• _To do_:
The expected output is each line below containing "entries", copied in full.

Version comparison data
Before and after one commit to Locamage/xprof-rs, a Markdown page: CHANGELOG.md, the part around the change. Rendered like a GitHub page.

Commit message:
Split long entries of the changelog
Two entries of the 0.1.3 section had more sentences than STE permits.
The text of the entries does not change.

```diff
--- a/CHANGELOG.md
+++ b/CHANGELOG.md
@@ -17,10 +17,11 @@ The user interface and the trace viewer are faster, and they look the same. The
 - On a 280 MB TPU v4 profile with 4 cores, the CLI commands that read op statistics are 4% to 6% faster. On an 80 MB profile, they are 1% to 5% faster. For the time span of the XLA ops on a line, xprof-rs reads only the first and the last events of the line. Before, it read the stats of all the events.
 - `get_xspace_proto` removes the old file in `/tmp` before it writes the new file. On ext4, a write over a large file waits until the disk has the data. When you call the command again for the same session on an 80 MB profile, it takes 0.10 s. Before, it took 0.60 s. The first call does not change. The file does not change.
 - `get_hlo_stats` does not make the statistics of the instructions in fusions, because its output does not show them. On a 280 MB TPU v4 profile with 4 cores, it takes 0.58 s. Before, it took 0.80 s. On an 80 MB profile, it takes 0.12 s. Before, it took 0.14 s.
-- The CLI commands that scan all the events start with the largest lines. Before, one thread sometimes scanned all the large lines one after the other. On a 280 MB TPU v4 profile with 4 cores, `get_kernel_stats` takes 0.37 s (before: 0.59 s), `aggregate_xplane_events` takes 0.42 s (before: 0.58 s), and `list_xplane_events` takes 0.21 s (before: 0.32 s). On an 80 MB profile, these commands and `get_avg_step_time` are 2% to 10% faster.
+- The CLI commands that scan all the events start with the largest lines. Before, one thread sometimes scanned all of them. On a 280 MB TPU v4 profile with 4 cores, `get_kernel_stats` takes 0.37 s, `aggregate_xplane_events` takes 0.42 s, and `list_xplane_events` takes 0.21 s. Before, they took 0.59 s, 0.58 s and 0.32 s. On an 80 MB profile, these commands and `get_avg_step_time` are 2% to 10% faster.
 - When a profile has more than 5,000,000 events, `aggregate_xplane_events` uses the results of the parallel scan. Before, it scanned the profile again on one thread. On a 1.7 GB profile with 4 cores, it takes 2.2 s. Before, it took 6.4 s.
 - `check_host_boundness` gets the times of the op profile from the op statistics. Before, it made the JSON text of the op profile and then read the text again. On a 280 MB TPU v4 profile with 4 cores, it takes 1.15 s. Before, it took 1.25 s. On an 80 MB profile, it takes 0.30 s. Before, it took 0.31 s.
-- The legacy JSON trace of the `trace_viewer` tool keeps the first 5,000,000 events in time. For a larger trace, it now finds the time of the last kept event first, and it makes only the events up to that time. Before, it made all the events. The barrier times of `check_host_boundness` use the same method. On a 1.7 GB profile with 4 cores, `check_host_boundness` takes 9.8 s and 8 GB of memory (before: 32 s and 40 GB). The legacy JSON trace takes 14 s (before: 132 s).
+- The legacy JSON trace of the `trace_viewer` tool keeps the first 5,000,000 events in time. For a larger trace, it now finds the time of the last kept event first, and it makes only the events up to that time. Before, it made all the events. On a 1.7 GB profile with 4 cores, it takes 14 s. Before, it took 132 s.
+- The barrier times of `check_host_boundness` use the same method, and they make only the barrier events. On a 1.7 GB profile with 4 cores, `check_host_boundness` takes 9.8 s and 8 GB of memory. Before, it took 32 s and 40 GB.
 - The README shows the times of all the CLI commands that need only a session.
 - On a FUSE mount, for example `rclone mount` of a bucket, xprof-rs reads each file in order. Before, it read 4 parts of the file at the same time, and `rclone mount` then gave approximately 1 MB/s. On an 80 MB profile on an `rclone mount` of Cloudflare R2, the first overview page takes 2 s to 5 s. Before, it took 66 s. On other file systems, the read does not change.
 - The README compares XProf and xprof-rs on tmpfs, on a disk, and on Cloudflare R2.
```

• _Output for this exercise_:
Split long entries of the changelog
Two entries of the 0.1.3 section had more sentences than STE permits.
The text of the entries does not change.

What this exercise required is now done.